Imagine all the bets Sting could have made three years ago when he walked away from the Police, the first superstar band to emerge from the British new-wave scene of the late '70s.
Anyone with a sense of rock history or even a modestly cynical view of human nature would have been willing to put up a week's wages that Sting would eventually rejoin the other members for a worldwide reunion tour. If the fortune waiting at box offices around the world didn't tempt him, surely sentiment would. Who can resist the love of a million fans?
Those betting on a reunion would have been willing to double their stake last year when Sting teamed up with his old Police mates (drummer Stewart Copeland and guitarist Andy Summers) for three benefit performances on the Amnesty International tour.
The speculation--even among associates of the band--was that Sting would get so caught up in the emotion of the mini-reunion that he would agree to hit the road one final time with the Police.
After all, he had already exorcised his need for artistic independence with "The Dream of the Blue Turtles," his highly acclaimed 1985 solo album. What more was there to prove? The only questions seemed to be when and where the tour would start.
But Sting has so far defied the odds. Instead of joining a reunion tour, he dropped out of sight for several months to work on a second solo album. That collection, a two-record set titled ". . . Nothing Like the Sun" and due in stores Tuesday, is an extraordinary work that may finally convince doubting rock fans that a strong artistic heart is compatible with that handsome face.
One of the criticisms of "Blue Turtles" was that Sting--whose seductive eyes and million-dollar cheekbones make him one of rock's most popular pinups--is too much of a rock 'n' roll aristocrat to be taken seriously as a social commentator. And there were a few clumsy moments on that first solo album.

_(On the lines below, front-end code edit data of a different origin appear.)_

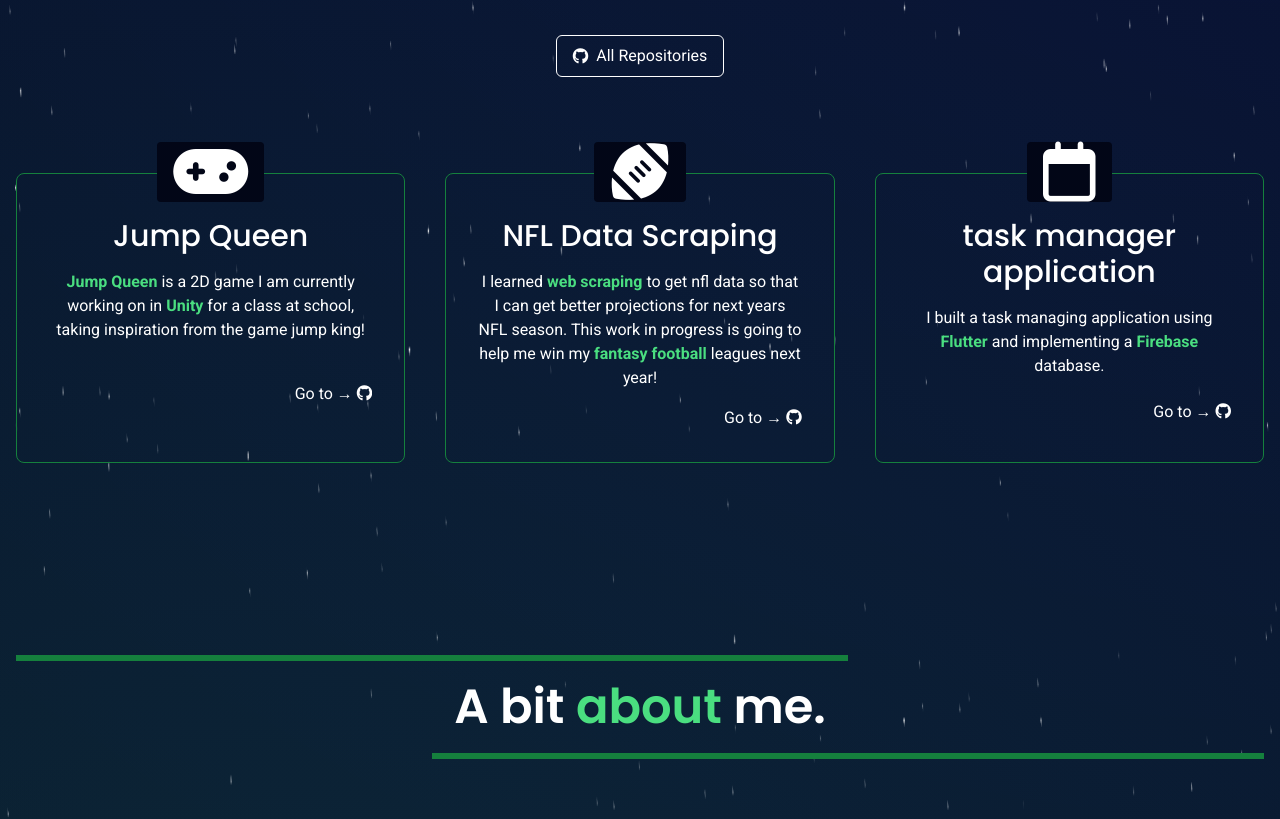
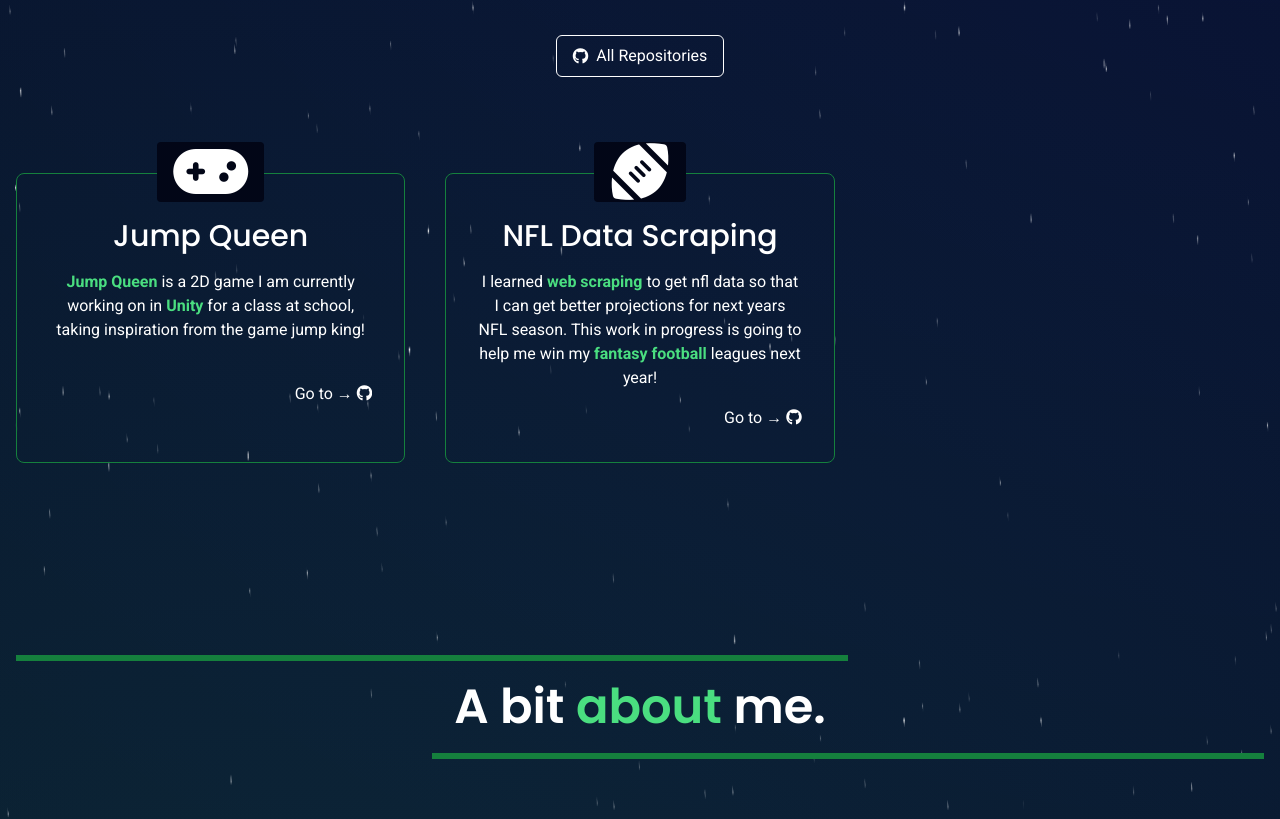
Before and after one commit to JP5252/Justin-Pearson-personal-pebsite, a SvelteKit app: page / in a window 1280 px wide. Shown: the part 811-1630 px from the top of the page. Built offline with nearby package versions, Linux system fonts and the light colour scheme.

Commit message:
update steps

```diff
--- a/src/components/Main.svelte
+++ b/src/components/Main.svelte
@@ -11,11 +11,6 @@
       name: "NFL Data Scraping",
       icon: "fa-solid fa-football",
       href: "https://github.com/JP5252/NFL-Data-Scraping",
-    },
-    {
-      name: "task manager application",
-      icon: "fa-regular fa-calendar",
-      href: "https://github.com/JP5252/task_manager",
     },
   ];
 
@@ -117,15 +112,6 @@
           <strong class="text-green-400">fantasy football</strong> leagues next year!
         </p>
       </Step>
-      <Step step={steps[2]}>
-        <p>
-          I built a task managing application using <strong
-            class="text-green-400">Flutter</strong
-          >
-          and implementing a
-          <strong class="text-green-400">Firebase</strong> database.
-        </p>
-      </Step>
     </div>
   </section>
 
```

This time, however, Sting's social views--highlighted by the poignant "They Dance Alone," a song of courage and hope inspired by his involvement with Amnesty International--are more assured. The best moments of this carefully designed and purposeful album, which also offers moments of humor and unusual tenderness, recall the joyful musicality and sophisticated grace of Paul Simon's triumphant "Graceland" (see Chris Willman's review on this page).
Few things can be taken for granted in the volatile world of pop music, but it looks like it's also time to pay up on those Police reunion bets.
"To me, the Amnesty tours were definitely the Police's way of saying goodby," Sting said recently, sitting in an office on the A&M Records lot in Hollywood. "There had been constant offers to get back together, and the longer we stayed away the bigger the offers became. But I just wasn't interested. We had done it.
"We achieved what a band sets out to do, we had played Shea Stadium and sold millions of records. To do it again would just be boring and repetitious."
So why get together even on the Amnesty tour?
"I felt it would be nice to say goodby properly and the Amnesty shows meant we could say goodby for a good cause. It allowed us to feel good about bowing out as opposed to just cashing our chips in and saying let's make as much money as we can. . . . I have too much respect for what the band did to sell it like that."
Gordon Matthew Sumner--Sting's real name--is one of rock's most articulate figures. The son of a milkman, Sting grew up in a working-class section of Newcastle, a heavily industrialized town in England. He recognized early that education was a key to a better life and he became an avid reader, eventually obtaining a teaching degree from a local college. Married early, Sting taught English in a convent school in Newcastle before moving to London to pursue a career in music.
Sting played jazz in those days, rather than rock, and made some extra money as a model. The Police was formed in 1977, and the group's recording of "Roxanne," a reggae-flavored rock ballad, was a hit in both the United States and England in 1979. By the time the group's "Synchronicity" album was released in 1983, the band was well on its way to becoming the biggest draw in rock. More than 55,000 fans saw the Police at Hollywood Park in Inglewood. By the following spring, however, the Police--citing internal pressure and fatigue--called it quits.
Sting surprised fans of the band in "Blue Turtles" by returning somewhat to his jazz roots, teaming up on the album and tour with such respected musicians as saxophonist Branford Marsalis and keyboardist Kenny Kirkland.
As speculation flourished after the mini-reunion, Sting (who is divorced and now lives in England with actress Trudie Styler and their two children) settled in a New York apartment to write the songs for the new album.